So I girded up my loins, as one will on such occasions, went and borrowed the weed-whacker, and took it down to the paddock. Looked at it, it looked back - we seemed to be at an impasse here - and I decided that it seemed unlikely that it was going to give itself the short back'n'sides it so badly needed, and set to work.

Right now, I really regret that. Because my arms seem to no longer belong to the rest of my body, and my right hand is permanently clenched. And my legs are kind of wobbly. But what I really regret is not having the camera with me, and being too filthy to use it in any case, because when I put the infernal machine down for five minutes (just to pull out some more fil, not to have a drink) there was a salamander perched on a big hunk of grass just a metre away behind me, looking curiously at me. (I think I may have sent its mate to an early grave, much regretted and completely unintentional I assure you.)

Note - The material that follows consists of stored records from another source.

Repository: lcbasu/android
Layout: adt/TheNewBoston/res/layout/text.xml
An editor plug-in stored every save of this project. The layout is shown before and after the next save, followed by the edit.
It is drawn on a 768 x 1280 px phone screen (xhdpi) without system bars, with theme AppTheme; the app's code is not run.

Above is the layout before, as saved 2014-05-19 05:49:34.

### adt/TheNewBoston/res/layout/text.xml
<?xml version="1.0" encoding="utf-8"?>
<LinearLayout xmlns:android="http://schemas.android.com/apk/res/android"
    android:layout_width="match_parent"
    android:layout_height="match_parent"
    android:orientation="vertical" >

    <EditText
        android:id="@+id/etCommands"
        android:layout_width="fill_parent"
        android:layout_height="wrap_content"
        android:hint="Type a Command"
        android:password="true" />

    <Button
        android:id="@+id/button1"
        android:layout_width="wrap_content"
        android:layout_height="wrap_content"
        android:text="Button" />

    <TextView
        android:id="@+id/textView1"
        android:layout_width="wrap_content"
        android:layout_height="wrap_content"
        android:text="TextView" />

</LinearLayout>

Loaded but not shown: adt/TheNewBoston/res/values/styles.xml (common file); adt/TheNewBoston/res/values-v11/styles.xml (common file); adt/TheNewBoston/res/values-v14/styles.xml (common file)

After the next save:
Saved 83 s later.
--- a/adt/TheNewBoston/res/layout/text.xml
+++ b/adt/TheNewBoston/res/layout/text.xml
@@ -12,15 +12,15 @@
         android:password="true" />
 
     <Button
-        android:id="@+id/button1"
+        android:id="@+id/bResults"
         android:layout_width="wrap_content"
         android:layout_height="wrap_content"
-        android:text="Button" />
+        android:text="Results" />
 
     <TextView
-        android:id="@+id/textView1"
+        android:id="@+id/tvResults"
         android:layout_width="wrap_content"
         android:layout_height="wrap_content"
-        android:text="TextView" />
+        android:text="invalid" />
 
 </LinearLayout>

They really are beautiful creatures, jet-black and gold. And that's the third one I've ever seen in my life, and the third time I've not had the camera on me. Bitch.

Anyway, mind how you go now.


  1. "what to do with a kilo of strawberry coulis that will go rotten inna week?"


  2. how come the bladder is always full at that sort of hour?

    I believe the aliens use their advanced teleportation technology to provide the fluid contents. Either that or a catheter, which you would probably notice.

  3. Sadly, strawberry jam is not one of our favourite insects. Jerry will start eating it and then leave a sad residue at the bottom of the jar for months, and Margo cordially detests the stuff. And there's only so much I can eat.

  4. I don't detest strawberry jam it's just it comes in after raspberry or apricot jam and given I only eat jam about once a week I never get around to having any strawberry jam. Strawberries are best eaten as is with no added sugar, red wine, cream or anything else.

  5. Alison is just looking for an excuse to boast of their own strawberry-themed garden surfeit, and of her husband's skills at jam-making.